A lot changed, however, on Monday afternoon. When news hit campus, Jonan “Bubbah” Aina-Chaves may as well have been hit by a bolt of lightning. The prolific junior running back and his classmates learned that St. Francis would close its doors at the high school and middle school.
The football team, which rose quickly to prominence over the last few years, is no more. Aina-Chaves, a Star-Advertiser All-State first-team selection, was sad and almost numb.
“I’m just speechless. I feel bad for my school,” he said on Monday night. “It was a great three years. I got to know new people and bond with them in football and other sports. They’re my brothers.”
In his two seasons on the gridiron, Aina-Chaves was one of many talented individual players who helped elevate the program.
2017: 229 carries, 1,646 yards, 17 TDs
2018: 137 carries, 1,289 yards, 15 TDs
The explosive Aina-Chaves also has 19 receptions for 406 yards and four TDs. With the school remaining open until this year’s seniors graduate, looking ahead may seem like a maze for all of the St. Francis underclassmen. They will be eligible to play immediately for any other Interscholastic League of Honolulu school. That was the case in 2010 when Word of Life Academy closed its doors. Juda Parker finished high school at Saint Louis, becoming All-State defensive player of the year. The offensive player of the year was his new teammate, quarterback Marcus Mariota.
Aina-Chaves says a relative at a nearby powerhouse and three-time Open Division state champion has chimed in.
“I hear from my boys at Saint Louis. Junior (Wily) is my second cousin. We play rugby together for Waikiki Beach Boys. His dad (Maafu) is the coach,” Aina-Chaves said. “Junior is serious. He wants me to be part of the (Crusader) brotherhood. Real talk. I still got to talk with my dad about it.”
Another possibility would be Mililani, the defending OIA Open champion.
“My neighbor plays for them,” said Aina-Chaves, who resides in Kalihi and may have to seek a district exception.
Staying home to play for Farrington is another option.
“But I want to stay out of that trouble life,” said Aina-Chaves, whose younger brother, Jonah Aina-Chaves, was a backup quarterback last season.
The only plus, Aina-Chaves noted, is that he would be able to participate in offseason exhibition games if he goes to a public school. The ILH prohibits underclassmen from playing in non-league sanctioned events.
As reported in Tuesday’s Star-Advertiser, Aina-Chaves’ teammate, Fa‘aope Laloulu, expressed his emotions about the school’s planned closure.

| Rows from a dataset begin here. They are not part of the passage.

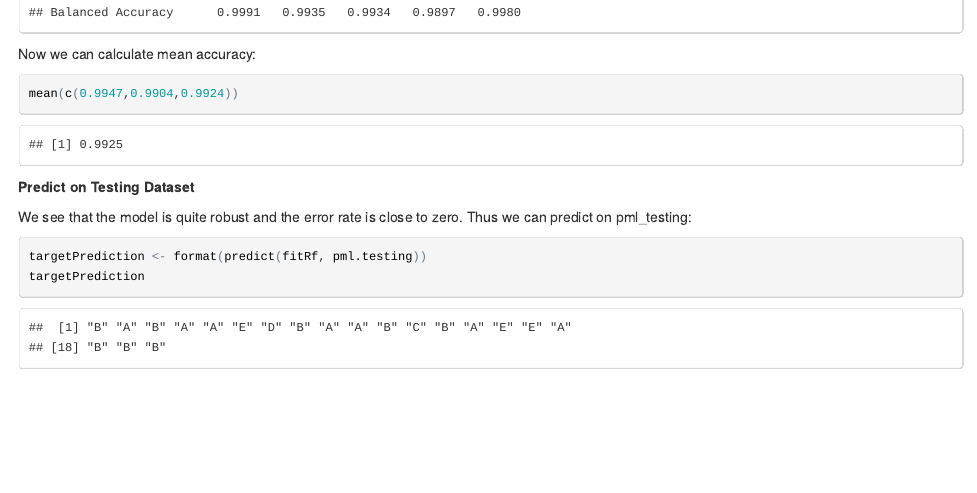
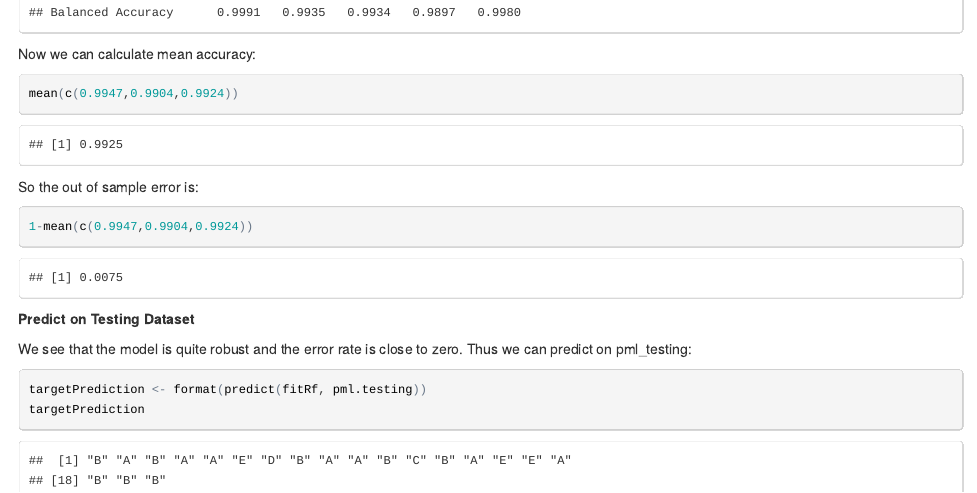
Before and after one commit to denmer/coursera, an R Markdown document (index.Rmd): the page in a window 1100 px wide, from 7820 px down. The pictures show the output file index.html that the author committed with the source, opened offline.

Commit message:
added out of sample error

````diff
--- a/index.Rmd
+++ b/index.Rmd
@@ -148,6 +148,10 @@ Now we can calculate mean accuracy:
 ```{r}
 mean(c(0.9947,0.9904,0.9924))
 ```
+So the out of sample error is:
+```{r}
+1-mean(c(0.9947,0.9904,0.9924))
+```
 
 **Predict on Testing Dataset**
 
````
Also changed, not shown: index.html.
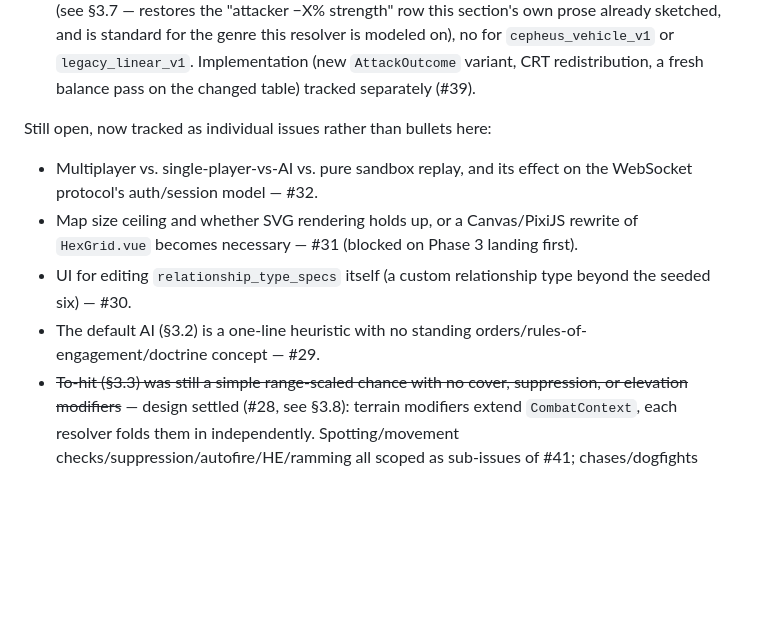
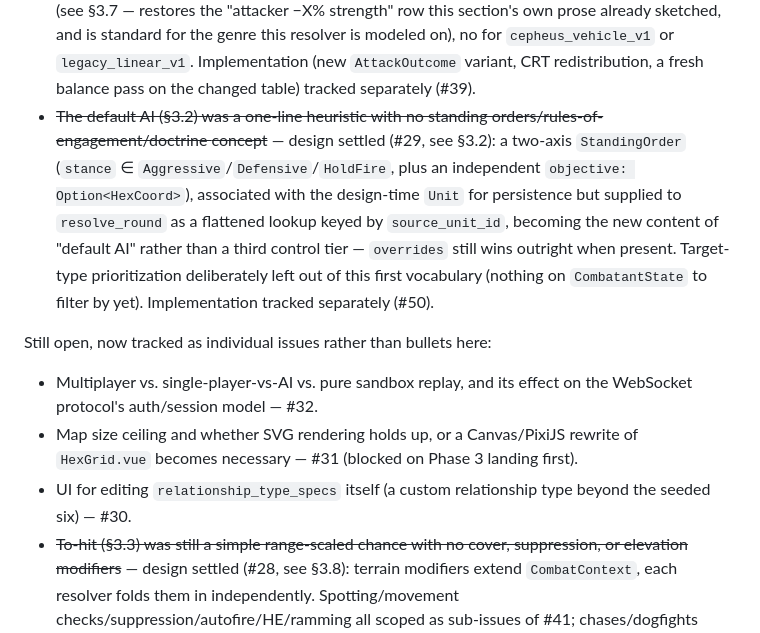
Before and after one commit to cyrex562/usmf, a Markdown page: design_doc.md, the part around one of its changes. GitHub-like rendering; blank space fills up the shorter version.

```diff
--- a/design_doc.md
+++ b/design_doc.md
@@ -651,6 +689,14 @@ Resolved since this section was last written:
   prose already sketched, and is standard for the genre this resolver is modeled on), no for
   `cepheus_vehicle_v1` or `legacy_linear_v1`. Implementation (new `AttackOutcome` variant, CRT
   redistribution, a fresh balance pass on the changed table) tracked separately (#39).
+- ~~The default AI (§3.2) was a one-line heuristic with no standing orders/rules-of-engagement/doctrine
+  concept~~ — design settled (#29, see §3.2): a two-axis `StandingOrder` (`stance` ∈
+  `Aggressive`/`Defensive`/`HoldFire`, plus an independent `objective: Option<HexCoord>`), associated
+  with the design-time `Unit` for persistence but supplied to `resolve_round` as a flattened lookup
+  keyed by `source_unit_id`, becoming the new content of "default AI" rather than a third control
+  tier — `overrides` still wins outright when present. Target-type prioritization deliberately left
+  out of this first vocabulary (nothing on `CombatantState` to filter by yet). Implementation tracked
+  separately (#50).
 
 Still open, now tracked as individual issues rather than bullets here:
 - Multiplayer vs. single-player-vs-AI vs. pure sandbox replay, and its effect on the WebSocket
@@ -659,8 +705,6 @@ Still open, now tracked as individual issues rather than bullets here:
   becomes necessary — #31 (blocked on Phase 3 landing first).
 - UI for editing `relationship_type_specs` itself (a custom relationship type beyond the seeded six)
   — #30.
-- The default AI (§3.2) is a one-line heuristic with no standing orders/rules-of-engagement/doctrine
-  concept — #29.
 - ~~To-hit (§3.3) was still a simple range-scaled chance with no cover, suppression, or elevation
   modifiers~~ — design settled (#28, see §3.8): terrain modifiers extend `CombatContext`, each
   resolver folds them in independently. Spotting/movement checks/suppression/autofire/HE/ramming all
```
Also changed, not shown: other parts of design_doc.md (+40 -2 lines).
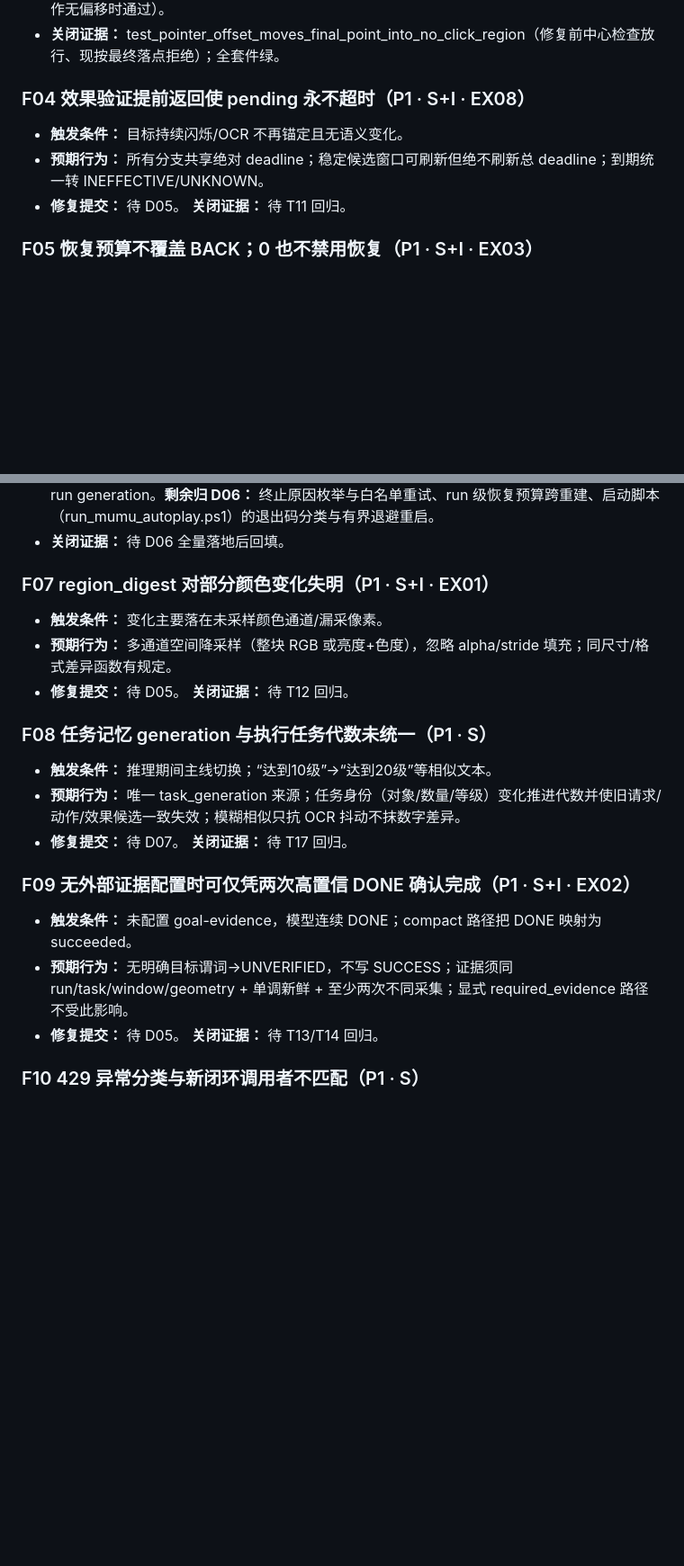
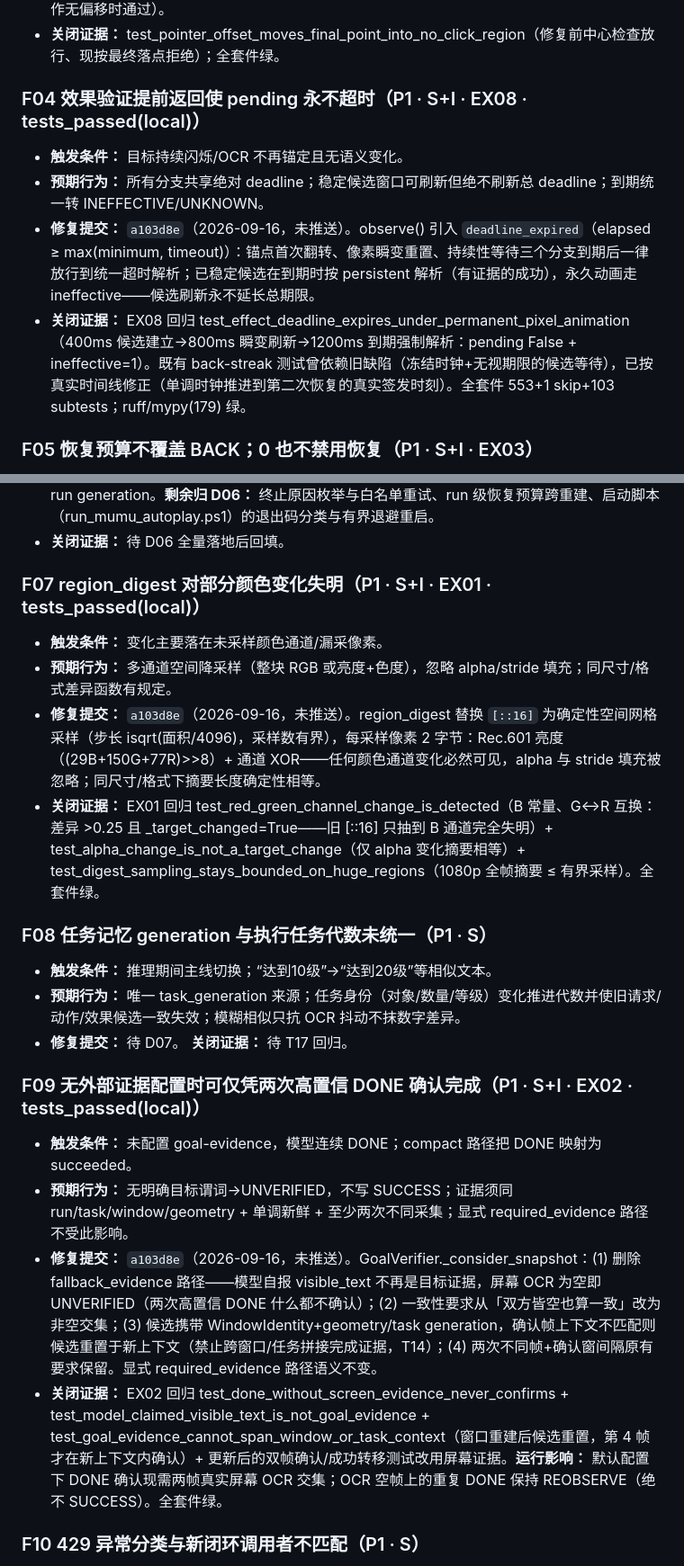
Before and after one commit to chenfengyimei/VLGameAgent, a Markdown page: docs/reviews/bug-ledger-2026-09-16.md, 2 parts joined by grey strips. Shown at 90% size. Rendered like a GitHub page; blank space fills up the shorter version.

Commit message:
docs(reviews): record D05 effect and evidence fixes in bug ledger

```diff
--- a/docs/reviews/bug-ledger-2026-09-16.md
+++ b/docs/reviews/bug-ledger-2026-09-16.md
@@ -58,10 +58,11 @@
 - **修复提交：** `01e9fe9`（2026-09-16，未推送）。ActionValidator 现对框中心与 `resolved_click_point`（偏移+clamp 后）双查禁点，诱饵检查也改用最终落点；EX06 转为正式回归测试（中心 (0.3,0.3) 安全、偏移 (0.25,0.25) 后落点 (0.55,0.55) 进禁区 → 拒绝；同一动作无偏移时通过）。
 - **关闭证据：** test_pointer_offset_moves_final_point_into_no_click_region（修复前中心检查放行、现按最终落点拒绝）；全套件绿。
 
-### F04 效果验证提前返回使 pending 永不超时（P1 · S+I · EX08）
+### F04 效果验证提前返回使 pending 永不超时（P1 · S+I · EX08 · tests_passed(local)）
 - **触发条件：** 目标持续闪烁/OCR 不再锚定且无语义变化。
 - **预期行为：** 所有分支共享绝对 deadline；稳定候选窗口可刷新但绝不刷新总 deadline；到期统一转 INEFFECTIVE/UNKNOWN。
-- **修复提交：** 待 D05。 **关闭证据：** 待 T11 回归。
+- **修复提交：** `a103d8e`（2026-09-16，未推送）。observe() 引入 `deadline_expired`（elapsed ≥ max(minimum, timeout)）：锚点首次翻转、像素瞬变重置、持续性等待三个分支到期后一律放行到统一超时解析；已稳定候选在到期时按 persistent 解析（有证据的成功），永久动画走 ineffective——候选刷新永不延长总期限。
+- **关闭证据：** EX08 回归 test_effect_deadline_expires_under_permanent_pixel_animation（400ms 候选建立→800ms 瞬变刷新→1200ms 到期强制解析：pending False + ineffective=1）。既有 back-streak 测试曾依赖旧缺陷（冻结时钟+无视期限的候选等待），已按真实时间线修正（单调时钟推进到第二次恢复的真实签发时刻）。全套件 553+1 skip+103 subtests；ruff/mypy(179) 绿。
 
 ### F05 恢复预算不覆盖 BACK；0 也不禁用恢复（P1 · S+I · EX03）
 - **触发条件：** max_recoveries=0 且 profile 允许 back；遇无效动作/循环。
@@ -74,20 +75,22 @@
 - **修复提交：** D02 部分 `871cfc4`：安全 trip（含看门狗/急停）在 observe 循环触发 should_stop → 停止而非重建（回归测试 test_continuous_cannot_clear_safety_trip）；重建本身现在推进 run generation。**剩余归 D06：** 终止原因枚举与白名单重试、run 级恢复预算跨重建、启动脚本（run_mumu_autoplay.ps1）的退出码分类与有界退避重启。
 - **关闭证据：** 待 D06 全量落地后回填。
 
-### F07 region_digest 对部分颜色变化失明（P1 · S+I · EX01）
+### F07 region_digest 对部分颜色变化失明（P1 · S+I · EX01 · tests_passed(local)）
 - **触发条件：** 变化主要落在未采样颜色通道/漏采像素。
 - **预期行为：** 多通道空间降采样（整块 RGB 或亮度+色度），忽略 alpha/stride 填充；同尺寸/格式差异函数有规定。
-- **修复提交：** 待 D05。 **关闭证据：** 待 T12 回归。
+- **修复提交：** `a103d8e`（2026-09-16，未推送）。region_digest 替换 `[::16]` 为确定性空间网格采样（步长 isqrt(面积/4096)，采样数有界），每采样像素 2 字节：Rec.601 亮度（(29B+150G+77R)>>8）+ 通道 XOR——任何颜色通道变化必然可见，alpha 与 stride 填充被忽略；同尺寸/格式下摘要长度确定性相等。
+- **关闭证据：** EX01 回归 test_red_green_channel_change_is_detected（B 常量、G↔R 互换：差异 >0.25 且 _target_changed=True——旧 [::16] 只抽到 B 通道完全失明）+ test_alpha_change_is_not_a_target_change（仅 alpha 变化摘要相等）+ test_digest_sampling_stays_bounded_on_huge_regions（1080p 全帧摘要 ≤ 有界采样）。全套件绿。
 
 ### F08 任务记忆 generation 与执行任务代数未统一（P1 · S）
 - **触发条件：** 推理期间主线切换；“达到10级”→“达到20级”等相似文本。
 - **预期行为：** 唯一 task_generation 来源；任务身份（对象/数量/等级）变化推进代数并使旧请求/动作/效果候选一致失效；模糊相似只抗 OCR 抖动不抹数字差异。
 - **修复提交：** 待 D07。 **关闭证据：** 待 T17 回归。
 
-### F09 无外部证据配置时可仅凭两次高置信 DONE 确认完成（P1 · S+I · EX02）
+### F09 无外部证据配置时可仅凭两次高置信 DONE 确认完成（P1 · S+I · EX02 · tests_passed(local)）
 - **触发条件：** 未配置 goal-evidence，模型连续 DONE；compact 路径把 DONE 映射为 succeeded。
 - **预期行为：** 无明确目标谓词→UNVERIFIED，不写 SUCCESS；证据须同 run/task/window/geometry + 单调新鲜 + 至少两次不同采集；显式 required_evidence 路径不受此影响。
-- **修复提交：** 待 D05。 **关闭证据：** 待 T13/T14 回归。
+- **修复提交：** `a103d8e`（2026-09-16，未推送）。GoalVerifier._consider_snapshot：(1) 删除 fallback_evidence 路径——模型自报 visible_text 不再是目标证据，屏幕 OCR 为空即 UNVERIFIED（两次高置信 DONE 什么都不确认）；(2) 一致性要求从「双方皆空也算一致」改为非空交集；(3) 候选携带 WindowIdentity+geometry/task generation，确认帧上下文不匹配则候选重置于新上下文（禁止跨窗口/任务拼接完成证据，T14）；(4) 两次不同帧+确认窗间隔原有要求保留。显式 required_evidence 路径语义不变。
+- **关闭证据：** EX02 回归 test_done_without_screen_evidence_never_confirms + test_model_claimed_visible_text_is_not_goal_evidence + test_goal_evidence_cannot_span_window_or_task_context（窗口重建后候选重置，第 4 帧才在新上下文内确认）+ 更新后的双帧确认/成功转移测试改用屏幕证据。**运行影响：** 默认配置下 DONE 确认现需两帧真实屏幕 OCR 交集；OCR 空帧上的重复 DONE 保持 REOBSERVE（绝不 SUCCESS）。全套件绿。
 
 ### F10 429 异常分类与新闭环调用者不匹配（P1 · S）
 - **触发条件：** 主模型或验证器返回 HTTP 429。
```
Also changed, not shown: other parts of docs/reviews/bug-ledger-2026-09-16.md (+7 -6 lines).
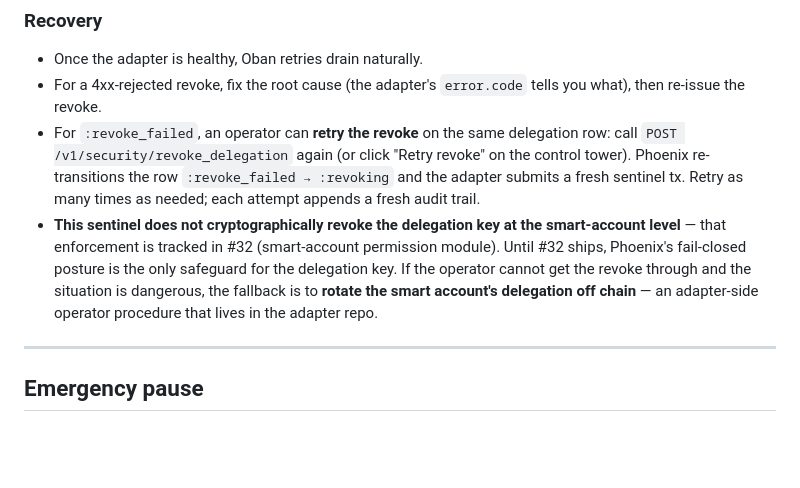
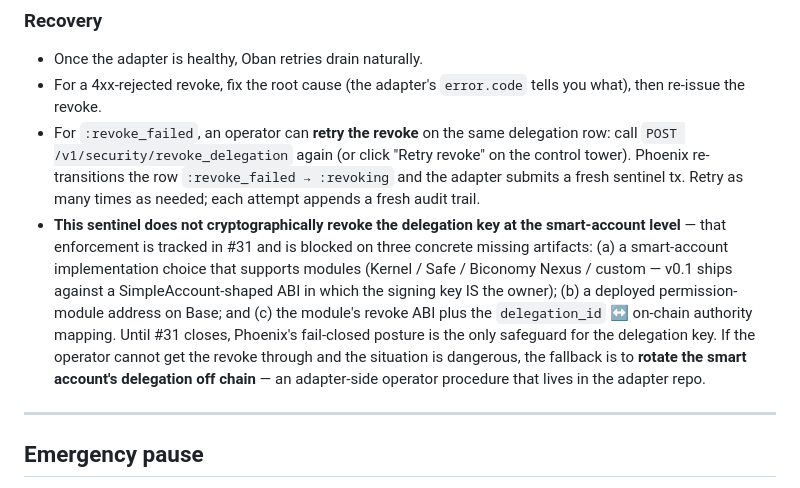
Before and after one commit to Linh86/cryptokorr, a Markdown page: docs/incident-runbook.md, the part around the change. Rendered like a GitHub page; blank space fills up the shorter version.

```diff
--- a/docs/incident-runbook.md
+++ b/docs/incident-runbook.md
@@ -313,12 +313,18 @@ audit, not a window of unguarded execution.
   needed; each attempt appends a fresh audit trail.
 - **This sentinel does not cryptographically revoke the delegation
   key at the smart-account level** — that enforcement is tracked in
-  #32 (smart-account permission module). Until #32 ships, Phoenix's
-  fail-closed posture is the only safeguard for the delegation key.
-  If the operator cannot get the revoke through and the situation is
-  dangerous, the fallback is to **rotate the smart account's
-  delegation off chain** — an adapter-side operator procedure that
-  lives in the adapter repo.
+  #31 and is blocked on three concrete missing artifacts:
+  (a) a smart-account implementation choice that supports modules
+  (Kernel / Safe / Biconomy Nexus / custom — v0.1 ships against a
+  SimpleAccount-shaped ABI in which the signing key IS the owner);
+  (b) a deployed permission-module address on Base; and
+  (c) the module's revoke ABI plus the `delegation_id` ↔ on-chain
+  authority mapping. Until #31 closes, Phoenix's fail-closed posture
+  is the only safeguard for the delegation key. If the operator
+  cannot get the revoke through and the situation is dangerous, the
+  fallback is to **rotate the smart account's delegation off chain**
+  — an adapter-side operator procedure that lives in the adapter
+  repo.
 
 ---
 
```
Also changed, not shown: priv/adapter/contract.md (+33 -15 lines).
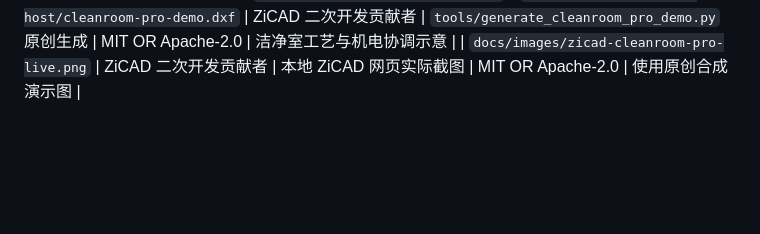
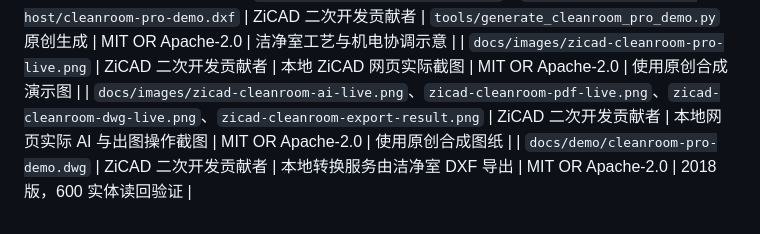
Before and after one commit to qiubite0/ZiCAD, a Markdown page: ATTRIBUTION.md, the part around the change. Rendered like a GitHub page; blank space fills up the shorter version.

```diff
--- a/ATTRIBUTION.md
+++ b/ATTRIBUTION.md
@@ -89,3 +89,5 @@ Generated-in-code assets are original and have no file to list:
 | `docs/images/zicad-commercial-live.png` | ZiCAD 二次开发贡献者 | 本地网页实际截图 | MIT OR Apache-2.0 | 商业综合体演示 |
 | `examples/cleanroom-pro-demo.dxf`、`apps/cadcraft-web/dev-host/cleanroom-pro-demo.dxf` | ZiCAD 二次开发贡献者 | `tools/generate_cleanroom_pro_demo.py` 原创生成 | MIT OR Apache-2.0 | 洁净室工艺与机电协调示意 |
 | `docs/images/zicad-cleanroom-pro-live.png` | ZiCAD 二次开发贡献者 | 本地 ZiCAD 网页实际截图 | MIT OR Apache-2.0 | 使用原创合成演示图 |
+| `docs/images/zicad-cleanroom-ai-live.png`、`zicad-cleanroom-pdf-live.png`、`zicad-cleanroom-dwg-live.png`、`zicad-cleanroom-export-result.png` | ZiCAD 二次开发贡献者 | 本地网页实际 AI 与出图操作截图 | MIT OR Apache-2.0 | 使用原创合成图纸 |
+| `docs/demo/cleanroom-pro-demo.dwg` | ZiCAD 二次开发贡献者 | 本地转换服务由洁净室 DXF 导出 | MIT OR Apache-2.0 | 2018 版，600 实体读回验证 |
```
Also changed, not shown: README.md (+11 -3 lines), docs/images/zicad-cleanroom-ai-live.png (added), docs/images/zicad-cleanroom-dwg-live.png (added), docs/images/zicad-cleanroom-export-result.png (added), docs/images/zicad-cleanroom-pdf-live.png (added), 4 other files.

He has offers from Arizona, BYU, Hawaii, Oregon, San Diego State and USC.
“We’re all taking it hard. We were hoping to come back and finish out our dream,” the 6-foot-7, 340-pound junior left tackle said.
“I should find out where I’ll go by the end of the school year,” said Laloulu, whose home district is Kalihi, or Farrington. “I’ll miss the atmosphere and the academic support we get here. They made sure we were up to par academically. We have teachers who are here early in the morning or late after school for us.”